For me, a menacing Muhammad Ali standing over a downed Sonny Liston is both recognizable and stirring. But I don’t know if a healthcare manager would have much use for it in a risk management session. Besides, it’s been done. But there are all kinds of other ways to bring visual utility and appeal to your lesson, whether it’s graphics, animation or live action, and YouTube is home to all kinds of great examples. Browsing through cooking, science, life hacker, fashion, and other educational videos can provide a lot more inspiration and know-how than any text-heavy how-to blog, which oddly seem to be the only format available for guidelines on visual design in eLearning!
5. Be Funny Or, At Least, Be Fun
This last suggestion assumes, of course, that you can actually be funny. Subjecting learners to unfunny people trying to be funny isn’t the worst thing you can do, but it’s certainly not the best. But not being funny doesn’t mean not being fun—and that means getting your learners involved. Since its inception, YouTube has added a plethora of interactive features that have been used to great effect. In the beginning, we had Burger King’s Subservient Chicken and Tipp-Ex’s Shoot the Bear. Now with YouTube 360 comes a creepy virtual reality video for Paranormal Activity.
While virtual reality for eLearning is just around the bend, there are lots of ways to be more fun and interactive in your sessions. I’ve seen presenters with soft personalities bring some much needed liveliness to their sessions by drawing from the stronger personalities of their learners. With virtual classrooms, you can use gamification, role playing and more to create both rivalry and collaboration among learners. “Choose Your Own Adventure” story flow is a great way to involve learners while showing them the pitfalls and payoffs of bad and good decision-making.

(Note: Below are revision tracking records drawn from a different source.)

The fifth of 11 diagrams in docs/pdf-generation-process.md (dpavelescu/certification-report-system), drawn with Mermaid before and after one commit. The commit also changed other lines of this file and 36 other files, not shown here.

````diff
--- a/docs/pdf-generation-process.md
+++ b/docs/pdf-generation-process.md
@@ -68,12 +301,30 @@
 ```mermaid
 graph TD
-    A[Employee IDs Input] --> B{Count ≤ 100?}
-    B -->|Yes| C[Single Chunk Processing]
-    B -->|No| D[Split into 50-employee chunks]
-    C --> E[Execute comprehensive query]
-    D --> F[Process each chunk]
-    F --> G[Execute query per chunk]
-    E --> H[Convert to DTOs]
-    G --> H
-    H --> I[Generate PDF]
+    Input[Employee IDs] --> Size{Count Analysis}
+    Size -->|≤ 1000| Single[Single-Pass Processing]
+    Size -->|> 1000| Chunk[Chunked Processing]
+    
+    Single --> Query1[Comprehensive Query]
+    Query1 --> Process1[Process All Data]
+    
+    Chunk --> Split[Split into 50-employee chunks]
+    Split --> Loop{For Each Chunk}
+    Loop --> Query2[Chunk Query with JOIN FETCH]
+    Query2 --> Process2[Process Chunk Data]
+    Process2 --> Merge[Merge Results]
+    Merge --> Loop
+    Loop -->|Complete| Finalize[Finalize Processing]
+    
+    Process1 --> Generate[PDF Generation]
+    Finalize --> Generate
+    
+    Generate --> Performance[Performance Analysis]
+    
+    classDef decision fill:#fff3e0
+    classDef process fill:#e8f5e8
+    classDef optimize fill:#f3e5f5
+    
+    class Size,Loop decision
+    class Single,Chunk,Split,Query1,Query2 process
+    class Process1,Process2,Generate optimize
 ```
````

Spend some time on YouTube where millions of people are brought together by their love for educating, entertaining, or both. Whether the videos you watch are good or bad, you will learn something from them.